MODERN MOTIVES FOR WAR.
(From Barlow's advice to the Privileged Orders.)
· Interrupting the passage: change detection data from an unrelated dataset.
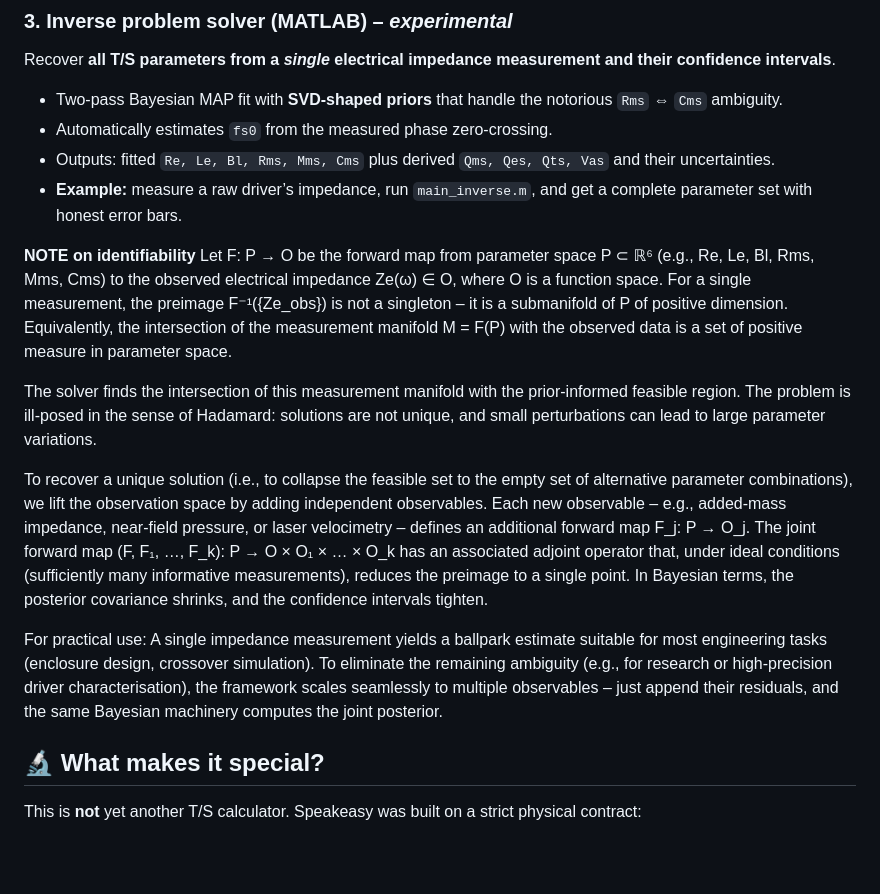
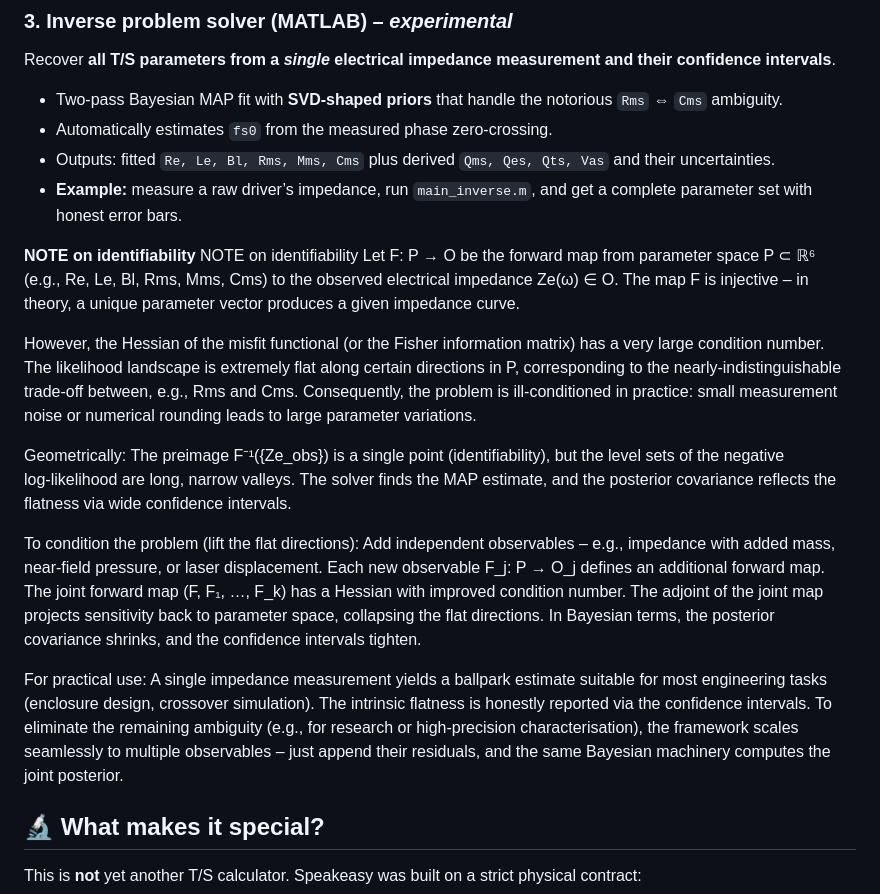
Before and after one commit to theIvanR/SpeakEasy, a Markdown page: README.md, the part around the change. GitHub-like rendering; blank space fills up the shorter version.

```diff
--- a/README.md
+++ b/README.md
@@ -46,13 +46,16 @@ Recover **all T/S parameters from a *single* electrical impedance measurement an
 - **Example:** measure a raw driver’s impedance, run `main_inverse.m`, and get a complete parameter set with honest error bars.
 
 **NOTE on identifiability**
-Let F: P → O be the forward map from parameter space P ⊂ ℝ⁶ (e.g., Re, Le, Bl, Rms, Mms, Cms) to the observed electrical impedance Ze(ω) ∈ O, where O is a function space. For a single measurement, the preimage F⁻¹({Ze_obs}) is not a singleton – it is a submanifold of P of positive dimension. Equivalently, the intersection of the measurement manifold M = F(P) with the observed data is a set of positive measure in parameter space.
+NOTE on identifiability
+Let F: P → O be the forward map from parameter space P ⊂ ℝ⁶ (e.g., Re, Le, Bl, Rms, Mms, Cms) to the observed electrical impedance Ze(ω) ∈ O. The map F is injective – in theory, a unique parameter vector produces a given impedance curve.
 
-The solver finds the intersection of this measurement manifold with the prior-informed feasible region. The problem is ill‑posed in the sense of Hadamard: solutions are not unique, and small perturbations can lead to large parameter variations.
+However, the Hessian of the misfit functional (or the Fisher information matrix) has a very large condition number. The likelihood landscape is extremely flat along certain directions in P, corresponding to the nearly‑indistinguishable trade‑off between, e.g., Rms and Cms. Consequently, the problem is ill‑conditioned in practice: small measurement noise or numerical rounding leads to large parameter variations.
 
-To recover a unique solution (i.e., to collapse the feasible set to the empty set of alternative parameter combinations), we lift the observation space by adding independent observables. Each new observable – e.g., added‑mass impedance, near‑field pressure, or laser velocimetry – defines an additional forward map F_j: P → O_j. The joint forward map (F, F₁, …, F_k): P → O × O₁ × … × O_k has an associated adjoint operator that, under ideal conditions (sufficiently many informative measurements), reduces the preimage to a single point. In Bayesian terms, the posterior covariance shrinks, and the confidence intervals tighten.
+Geometrically: The preimage F⁻¹({Ze_obs}) is a single point (identifiability), but the level sets of the negative log‑likelihood are long, narrow valleys. The solver finds the MAP estimate, and the posterior covariance reflects the flatness via wide confidence intervals.
 
-For practical use: A single impedance measurement yields a ballpark estimate suitable for most engineering tasks (enclosure design, crossover simulation). To eliminate the remaining ambiguity (e.g., for research or high‑precision driver characterisation), the framework scales seamlessly to multiple observables – just append their residuals, and the same Bayesian machinery computes the joint posterior.
+To condition the problem (lift the flat directions): Add independent observables – e.g., impedance with added mass, near‑field pressure, or laser displacement. Each new observable F_j: P → O_j defines an additional forward map. The joint forward map (F, F₁, …, F_k) has a Hessian with improved condition number. The adjoint of the joint map projects sensitivity back to parameter space, collapsing the flat directions. In Bayesian terms, the posterior covariance shrinks, and the confidence intervals tighten.
+
+For practical use: A single impedance measurement yields a ballpark estimate suitable for most engineering tasks (enclosure design, crossover simulation). The intrinsic flatness is honestly reported via the confidence intervals. To eliminate the remaining ambiguity (e.g., for research or high‑precision characterisation), the framework scales seamlessly to multiple observables – just append their residuals, and the same Bayesian machinery computes the joint posterior.
 
 ## 🔬 What makes it special?
 
```
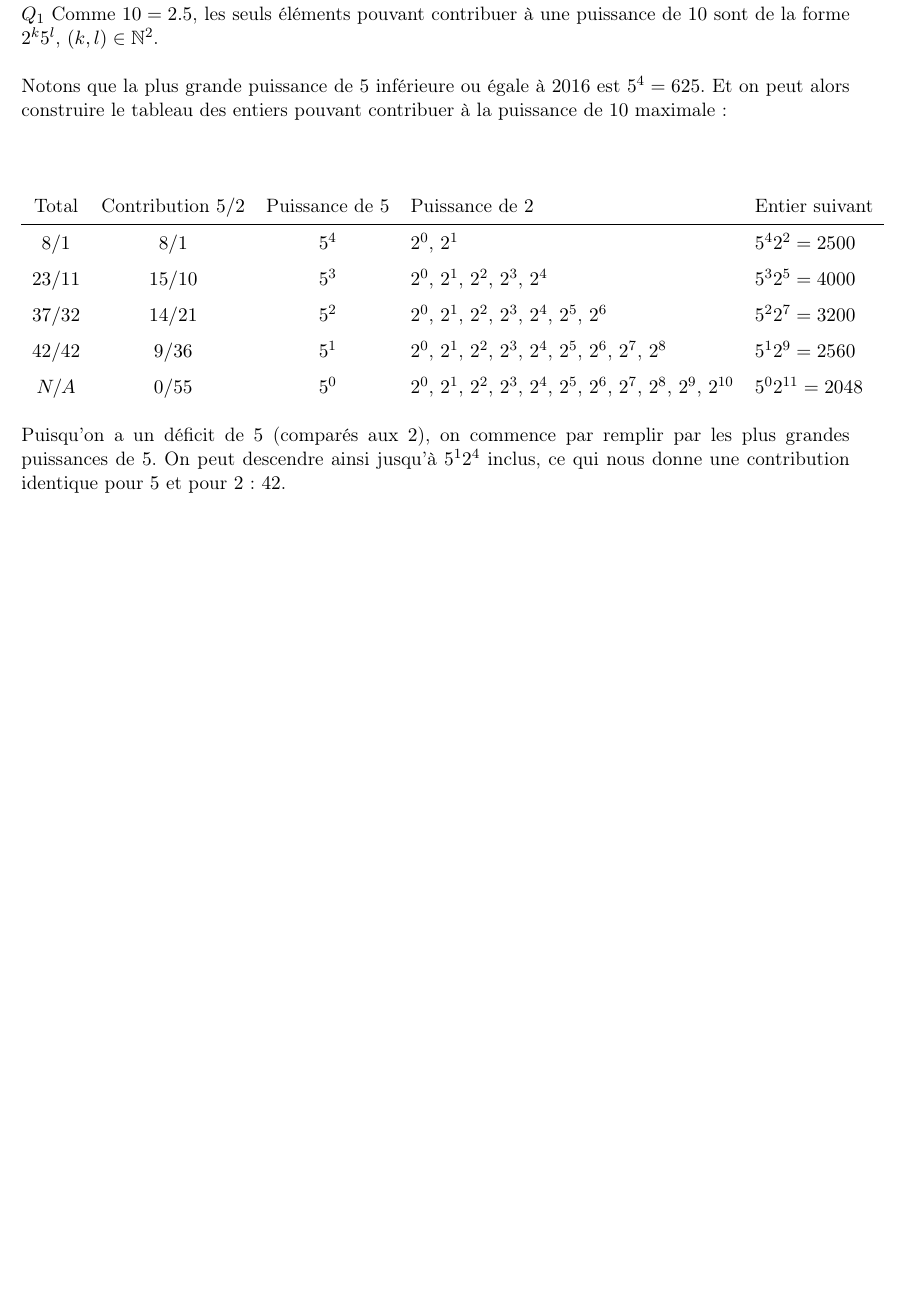
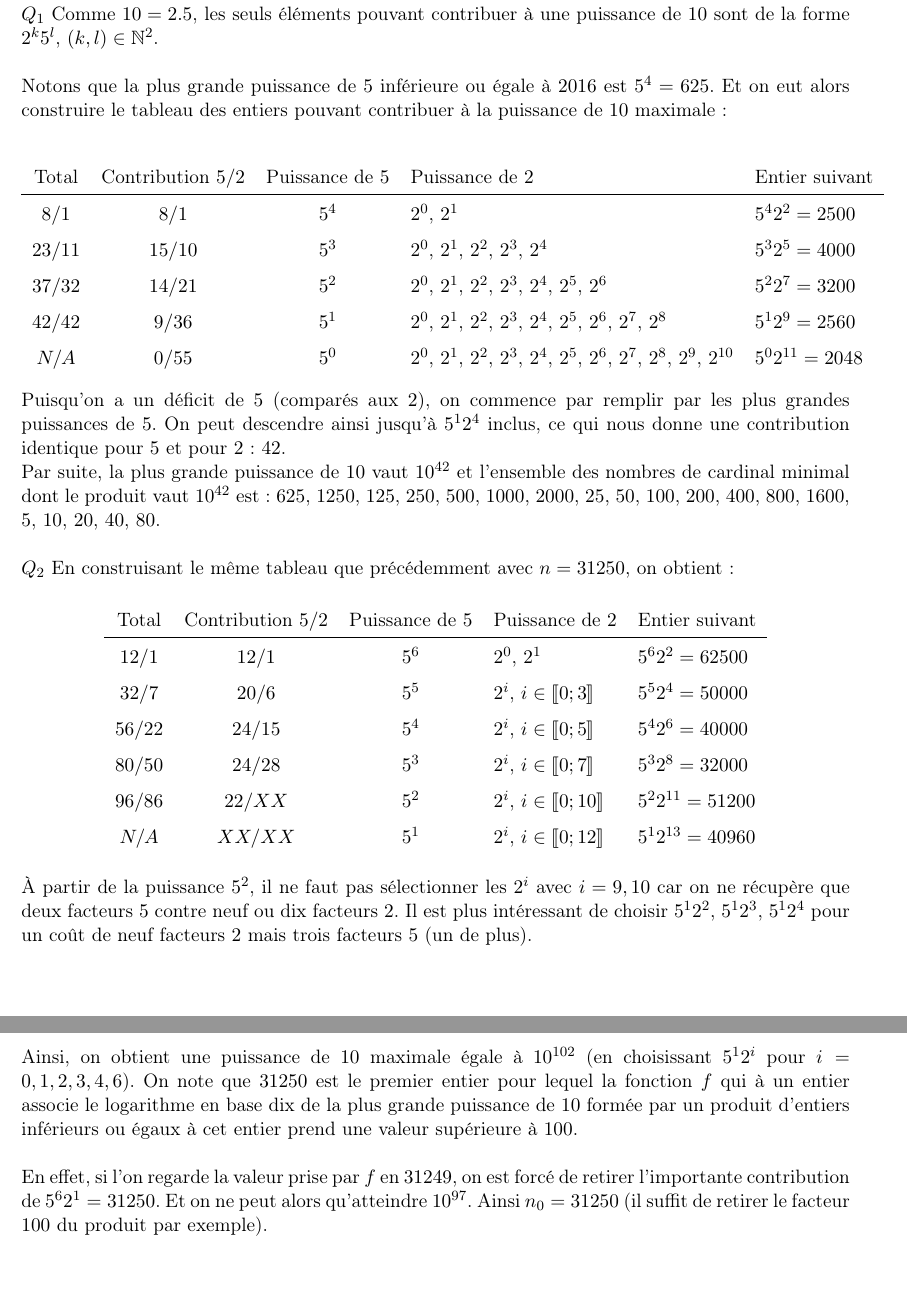
Before and after one commit to desaxce/diophante, a LaTeX document (A571.tex): part of the page before the commit and two parts of pages 1 and 2 of 2 after it, the two joined at a grey line, cut so that both start at the same text, the shorter picture padded with empty space. Compiled offline with pdfLaTeX.

Commit message:
Finished gogol problem

```diff
--- a/A571.tex
+++ b/A571.tex
@@ -33,8 +33,7 @@ $Q_{2}$ Déterminer le plus petit entier $n_{0}$ tel qu'on sait trouver des enti
 \textbf{Solution:}\\
 $Q_{1}$ Comme $10 = 2.5$, les seuls éléments pouvant contribuer à une puissance de $10$ sont de la forme $2^{k}5^{l}$, $\left( k,l \right) \in \N^{2}$.\\
 
-Notons que la plus grande puissance de $5$ inférieure ou égale à $2016$ est $5^{4} = 625$. Et on peut alors construire le tableau des entiers pouvant contribuer à la puissance de $10$ maximale:\\
-
+Notons que la plus grande puissance de $5$ inférieure ou égale à $2016$ est $5^{4} = 625$. Et on eut alors construire le tableau des entiers pouvant contribuer à la puissance de $10$ maximale:
 \begin{center}
 	\begin{tabular}{cccll}
 		Total & Contribution $5/2$	& Puissance de $5$	& Puissance de $2$	& Entier suivant \\
@@ -47,5 +46,31 @@ Notons que la plus grande puissance de $5$ inférieure ou égale à $2016$ est $
 	\end{tabular}
 \end{center}
 
-Puisqu'on a un déficit de $5$ (comparés aux $2$), on commence par remplir par les plus grandes puissances de $5$. On peut descendre ainsi jusqu'à $5^{1}2^{4}$ inclus, ce qui nous donne une contribution identique pour $5$ et pour $2$: $42$.
+Puisqu'on a un déficit de $5$ (comparés aux $2$), on commence par remplir par les plus grandes puissances de $5$. On peut descendre ainsi jusqu'à $5^{1}2^{4}$ inclus, ce qui nous donne une contribution identique pour $5$ et pour $2$: $42$.\\
+Par suite, la plus grande puissance de $10$ vaut $10^{42}$ et l'ensemble des nombres de cardinal minimal dont le produit vaut $10^{42}$ est: $625$, $1250$, $125$, $250$, $500$, $1000$, $2000$, $25$, $50$, $100$, $200$, $400$, $800$, $1600$, $5$, $10$, $20$, $40$, $80$.\\
+
+$Q_{2}$ En construisant le même tableau que précédemment avec $n = 31250$, on obtient:
+
+\begin{center}
+	\begin{tabular}{cccll}
+		Total & Contribution $5/2$	& Puissance de $5$	& Puissance de $2$	& Entier suivant \\
+		\hline
+		$12/1$	&	$12/1$	& $5^{6}$	& $2^{0}$, $2^{1}$	& $5^{6}2^{2} = 62500$ \\
+		$32/7$	&	$20/6$	& $5^{5}$	& $2^{i}$, $i \in \llbracket 0; 3 \rrbracket$	& $5^{5}2^{4} = 50000$ \\
+		$56/22$	&	$24/15$	& $5^{4}$	& $2^{i}$, $i \in \llbracket 0; 5 \rrbracket$	& $5^{4}2^{6} = 40000$ \\
+		$80/50$	&	$24/28$	& $5^{3}$	& $2^{i}$, $i \in \llbracket 0; 7 \rrbracket$	& $5^{3}2^{8} = 32000$ \\
+		$96/86$	&	$22/XX$	& $5^{2}$	& $2^{i}$, $i \in \llbracket 0; 10 \rrbracket$	& $5^{2}2^{11} = 51200$ \\
+		$N/A$	&	$XX/XX$	& $5^{1}$	& $2^{i}$, $i \in \llbracket 0; 12 \rrbracket$	& $5^{1}2^{13} = 40960$ \\
+	\end{tabular}
+\end{center}
+
+À partir de la puissance $5^{2}$, il ne faut pas sélectionner les $2^{i}$ avec $i = 9, 10$ car on ne récupère que deux facteurs $5$ contre neuf ou dix facteurs $2$.
+Il est plus intéressant de choisir $5^{1}2^{2}$, $5^{1}2^{3}$, $5^{1}2^{4}$ pour un coût de neuf facteurs $2$ mais trois facteurs $5$ (un de plus).\\
+
+Ainsi, on obtient une puissance de $10$ maximale égale à $10^{102}$ (en choisissant $5^{1}2^{i}$ pour $i = 0, 1, 2, 3, 4, 6$).
+On note que $31250$ est le premier entier pour lequel la fonction $f$ qui à un entier associe le logarithme en base dix de la plus grande puissance de $10$ formée
+par un produit d'entiers inférieurs ou égaux à cet entier prend une valeur supérieure à $100$.\\
+
+En effet, si l'on regarde la valeur prise par $f$ en $31249$, on est forcé de retirer l'importante contribution de $5^62^{1} = 31250$. Et on ne peut alors qu'atteindre $10^{97}$. Ainsi $n_0 = 31250$ (il suffit de retirer le facteur $100$ du produit par exemple).
+
 \end{document}
```
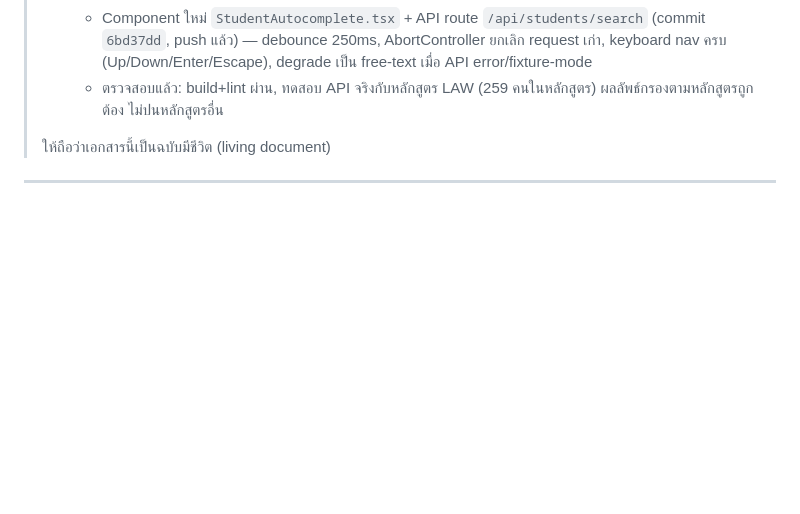
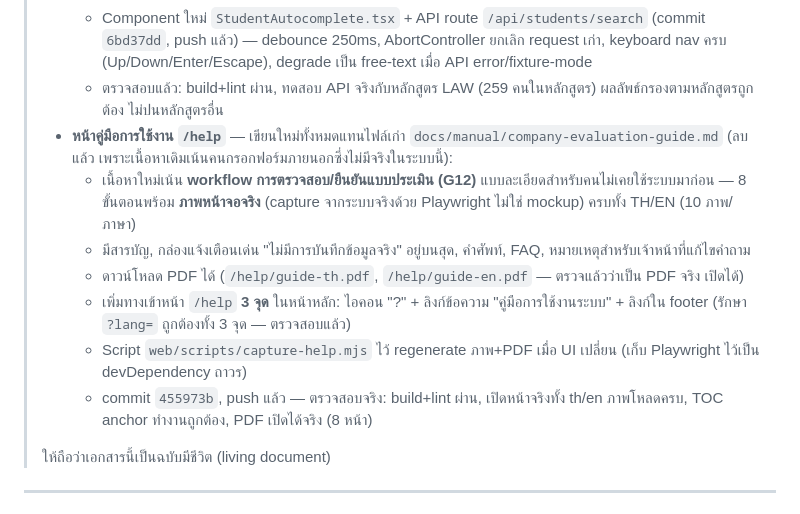
Before and after one commit to coopwu69/LOs, a Markdown page: goal.md, the part around the change. GitHub-like rendering; blank space fills up the shorter version.

Commit message:
Update goal.md: record /help page completion

```diff
--- a/goal.md
+++ b/goal.md
@@ -14,6 +14,13 @@
 >   - พิมพ์ชื่อในช่อง `student_name` (ทั้ง 3 ฟอร์ม: หน่วยงาน/อาจารย์นิเทศ/นักศึกษา) → เด้งรายชื่อนักศึกษาที่ตรงกับหลักสูตรของฟอร์มนั้น → เลือกแล้ว `student_code` กรอกอัตโนมัติตาม ยังพิมพ์เองได้เสมอถ้าไม่เจอในรายชื่อ (ไม่บังคับเลือก)
 >   - Component ใหม่ `StudentAutocomplete.tsx` + API route `/api/students/search` (commit `6bd37dd`, push แล้ว) — debounce 250ms, AbortController ยกเลิก request เก่า, keyboard nav ครบ (Up/Down/Enter/Escape), degrade เป็น free-text เมื่อ API error/fixture-mode
 >   - ตรวจสอบแล้ว: build+lint ผ่าน, ทดสอบ API จริงกับหลักสูตร LAW (259 คนในหลักสูตร) ผลลัพธ์กรองตามหลักสูตรถูกต้อง ไม่ปนหลักสูตรอื่น
+> - **หน้าคู่มือการใช้งาน `/help`** — เขียนใหม่ทั้งหมดแทนไฟล์เก่า `docs/manual/company-evaluation-guide.md` (ลบแล้ว เพราะเนื้อหาเดิมเน้นคนกรอกฟอร์มภายนอกซึ่งไม่มีจริงในระบบนี้):
+>   - เนื้อหาใหม่เน้น **workflow การตรวจสอบ/ยืนยันแบบประเมิน (G12)** แบบละเอียดสำหรับคนไม่เคยใช้ระบบมาก่อน — 8 ขั้นตอนพร้อม **ภาพหน้าจอจริง** (capture จากระบบจริงด้วย Playwright ไม่ใช่ mockup) ครบทั้ง TH/EN (10 ภาพ/ภาษา)
+>   - มีสารบัญ, กล่องแจ้งเตือนเด่น "ไม่มีการบันทึกข้อมูลจริง" อยู่บนสุด, คำศัพท์, FAQ, หมายเหตุสำหรับเจ้าหน้าที่แก้ไขคำถาม
+>   - ดาวน์โหลด PDF ได้ (`/help/guide-th.pdf`, `/help/guide-en.pdf` — ตรวจแล้วว่าเป็น PDF จริง เปิดได้)
+>   - เพิ่มทางเข้าหน้า `/help` **3 จุด** ในหน้าหลัก: ไอคอน "?" + ลิงก์ข้อความ "คู่มือการใช้งานระบบ" + ลิงก์ใน footer (รักษา `?lang=` ถูกต้องทั้ง 3 จุด — ตรวจสอบแล้ว)
+>   - Script `web/scripts/capture-help.mjs` ไว้ regenerate ภาพ+PDF เมื่อ UI เปลี่ยน (เก็บ Playwright ไว้เป็น devDependency ถาวร)
+>   - commit `455973b`, push แล้ว — ตรวจสอบจริง: build+lint ผ่าน, เปิดหน้าจริงทั้ง th/en ภาพโหลดครบ, TOC anchor ทำงานถูกต้อง, PDF เปิดได้จริง (8 หน้า)
 >
 > ให้ถือว่าเอกสารนี้เป็นฉบับมีชีวิต (living document)
 
```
ONE general character will apply to much the greater part of the wars of modern times,— they are political, and not vindictive. This alone is sufficient to account for their real origin. They are wars of agreement, rather than of dissention; and the conquest is taxes. and not territory. To carry on this business. it is necessary not only to keep up the military spirit of the noblesse by titles and pensions, and to keep in pay a vast number of troops, who know no other God but their king, who lose all ideas of themselves, in contemplating their officers, and who forget the duties of a m•n, to practise those of a soldier.—this is but half the operation; an essential part of the military system is to disarm the people, to hold all the functions of war, as well the arm that executes, as the will that declares it, equally above their reach. This part of the system has a douhle effect, it palsies the hand and brutalizes the mind; an habitual disuse of phy∣sical forces totally destroys the moral; and men lose at once the power of protecting themselves, and of discerning the cause of their oppression,